With the Federal Reserve's first rate hike out of the way and little economic news in the last two holiday-shortened trading weeks, stock market action has been tightly correlated to moves in oil and other commodities.
"We did somewhat track the movements in WTI earlier. ... Other than that the tone has been set by very limited overseas action. (It's an) extremely light volume day," Larson said.
"For the limited people that are in, it could be closing up positions for year-end," he said.
Trade volume this week was among the lowest of the year, ahead of Friday's New Year's Day holiday when markets are closed. However, volume Thursday topped 5 billion across exchanges, surpassing last New Year's Eve volume of 4.58 billion shares.
"Probably more urgency to sell than to buy. That's why we're down," said James Meyer, chief investment officer at Tower Bridge Advisors.
"It's a day of portfolio adjustments. I think you're going to find some people taking some money off the table and switching to more conservative (assets). So bonds are up and stocks are down," he said.
Read MoreLots of fireworks but no grand finale for stocks
U.S. crude oil futures settled up 44 cents, or 1.2 percent, at $37.04 a barrel. However, WTI lost more than 30 percent for 2015, for its first two-year losing streak since the late 1990s.
Brent settled at $37.28 a barrel for its third-straight year of decline.
Oil held higher in intraday trade but remained near seven-year lows. The U.S. oil drilling rig count showed a decline of 2, according to Baker Hughes.
Brent turned positive in intraday trade as a fierce storm in the North Sea forced oil firms to evacuate platforms and shut down production Thursday.
Also on Thursday, Iran President Hassan Rouhani ordered his defense minister to expand Iran's missile program, in response to a U.S. threat to impose sanctions over a ballistic missile test Iran carried out in October.
"I think this is going to be a short-lived bounce in energy prices," said Robert Pavlik, chief market strategist at Boston Private Wealth.
U.S. crude oil fell more than 3 percent Wednesday to settle below $37 a barrel, contributing to the Dow Jones industrial average's decline of about 117 points Wednesday.
Natural gas traded about 5 percent higher. Inventories showed a decline of 58 billion cubic feet in the week ended Dec. 25, according to StreetAccount.
In a light day of economic news, the Chicago Purchasing Managers' Index (PMI) came in at 42.9 for December, down from 48.7 in November.
"This really undermines those expectations for the new year to be that year of improvement," said Lindsey Piegza, chief economist at Stifel.
"This is not the type of data the Fed wants to see after the monumental change in December. We may see more downside in the economy," she said.
Weekly jobless claims came in at 287,000, up from 267,000 the week before.

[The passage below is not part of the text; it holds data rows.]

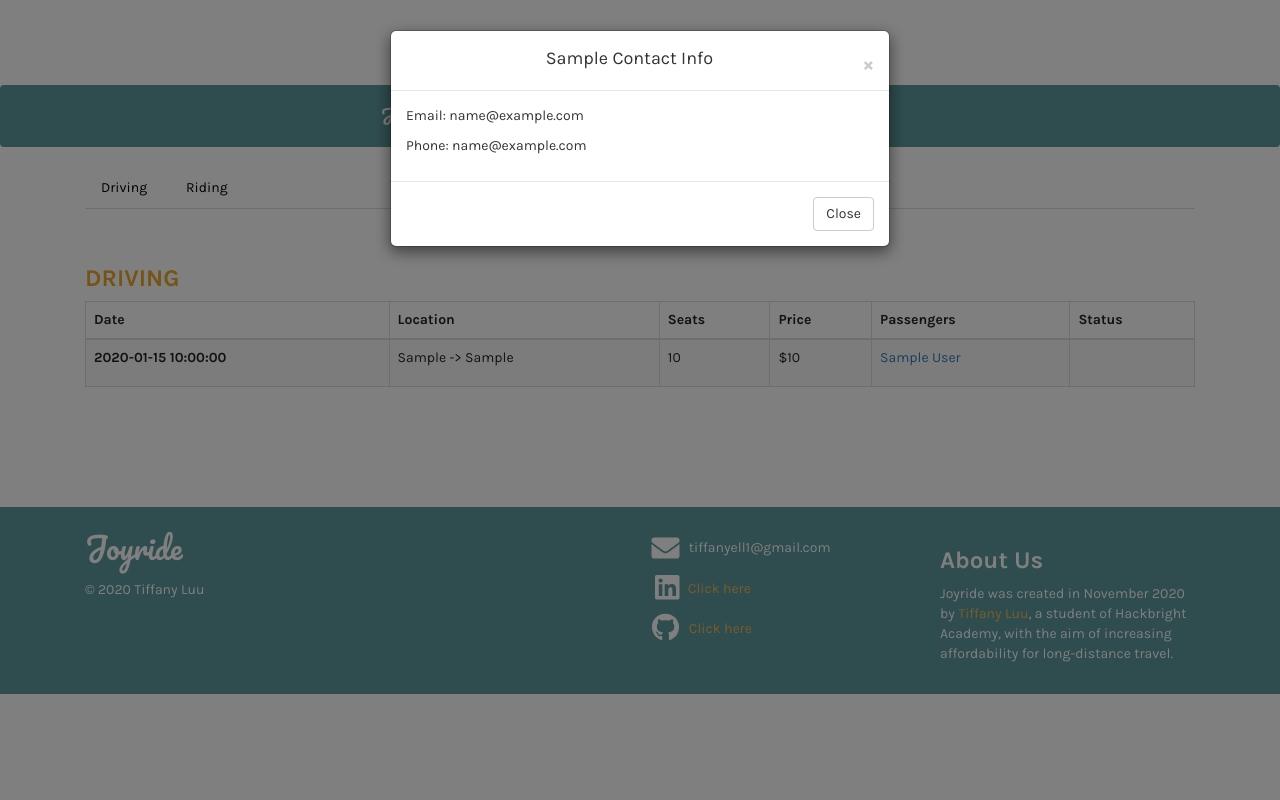
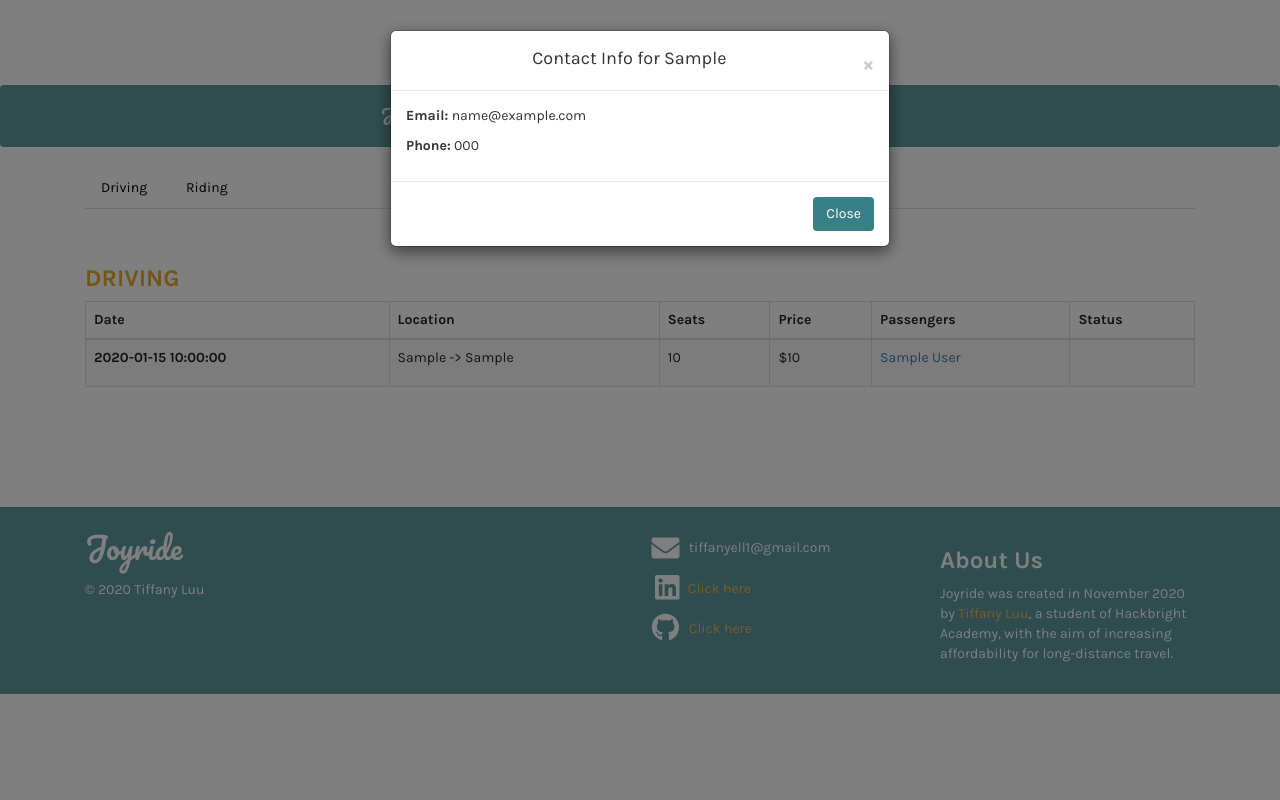
Before and after one commit to telle1/Joyride, a Flask app: template templates/current_trips.html in a window 1280 px wide, after a click that opens the changed part. Run offline with Flask 2, Linux system fonts and the light colour scheme; tables that the repository leaves empty hold one stand-in row (values such as "Sample post"); the template is opened without the code that fills it: values that come from a table or form of the project are taken from there, most other values are stand-ins (such as "Sample title", 1, 10 or a date in 2020); some libraries are stand-ins or nearby versions; some web fonts are replaced.

Commit message:
Added modal link before approval

```diff
--- a/templates/current_trips.html
+++ b/templates/current_trips.html
@@ -54,7 +54,9 @@
                 {% for req in rides.request %}
                   {% if req.status == 'Pending' %}
                 <form action="/confirm-rides.json" id="confirm-rides-{{req.request_id}}" method="post">
-                <span>Rider id {{req.rider_id}} ride id {{req.ride_id}}</span>
+              <!--  <span>Rider id {{req.rider_id}} ride id {{req.ride_id}}</span> -->
+                <span><a data-toggle="modal" href="#user-info-{{req.user.user_id}}">{{req.user.first_name}} {{req.user.last_name}}</a></span>
+
                 <input type="hidden" value = {{req.rider_id}} id = 'rider_id' name = 'rider_id'>
                 <input type="hidden" value = {{req.request_id}} id = 'request_id' name = 'request_id'>
                 <input type="radio" id="approved" name="request_status-{{req.request_id}}" value="Approved">
@@ -94,7 +96,8 @@
         <th scope="row">{{req.ride.date}}</th>
         <td>{{req.ride.start_loc}}</td>
         <td>{{req.ride.end_loc}}</td>
-        <td>{{req.ride.driver_id}}</td>
+      <!--  <td>{{req.ride.user.first_name}} {{req.ride.user.last_name}}</td> -->
+        <td><p><a data-toggle="modal" href="#driver-info-{{req.ride.driver_id}}">{{req.ride.user.first_name}} {{req.ride.user.last_name}}</a></p></td>
         <td>${{req.ride.price}}</td>
         <td>{{req.status}}</td>
       </tr>
@@ -107,21 +110,21 @@
 
 {% for rides in user_drives|sort(attribute='date') %}
 {% for req in rides.request %}
-<!--User Modals-->
+<!--Passenger Info Modal-->
 <div class="modal" id="user-info-{{req.user.user_id}}" role="dialog">
   <div class="modal-dialog">
     <!-- Modal content-->
     <div class="modal-content">
       <div class="modal-header">
-        <h4 class="modal-title w-100 text-center">{{req.user.first_name}} Contact Info</h4>
+        <h4 class="modal-title w-100 text-center"> Contact Info for {{req.user.first_name}}</h4>
         <button type="button" class="close" data-dismiss="modal">&times;</button>
       </div>
       <div class="modal-body">
-        <p>Email: {{req.user.email}}</p>
-        <p>Phone: {{req.user.email}}</p>
+        <p><span class='font-weight-bold'>Email:</span> {{req.user.email}}</p>
+        <p><span class='font-weight-bold'>Phone:</span> {{req.user.phone_num}}</p>
       </div>
       <div class="modal-footer">
-        <button type="button" class="btn btn-default" data-dismiss="modal">Close</button>
+        <button type="button" class="btn btn-theme" data-dismiss="modal">Close</button>
       </div>
     </div>
   </div>
@@ -129,6 +132,27 @@
 {% endfor %}
 {% endfor %}
 
+{% for req in current_user_rides %}
+<!--Driver Info Modal (Riding Page)-->
+<div class="modal" id="driver-info-{{req.ride.driver_id}}" role="dialog">
+  <div class="modal-dialog">
+    <!-- Modal content-->
+    <div class="modal-content">
+      <div class="modal-header">
+        <h4 class="modal-title w-100 text-center"> Contact Info for {{req.user.first_name}}</h4>
+        <button type="button" class="close" data-dismiss="modal">&times;</button>
+      </div>
+      <div class="modal-body">
+        <p><span class='font-weight-bold'>Email:</span> {{req.ride.user.email}}</p>
+        <p><span class='font-weight-bold'>Phone:</span> {{req.ride.user.phone_num}}</p>
+      </div>
+      <div class="modal-footer">
+        <button type="button" class="btn btn-theme" data-dismiss="modal">Close</button>
+      </div>
+    </div>
+  </div>
+</div>
+{% endfor %}
 {% endblock %}
 
 {% block script %}
```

Treasury yields held lower, with the 2-year yield around 1.06 percent and the 10-year yield near 2.27 percent in the close.
The U.S. dollar traded higher against major world currencies, with the euro falling below $1.09.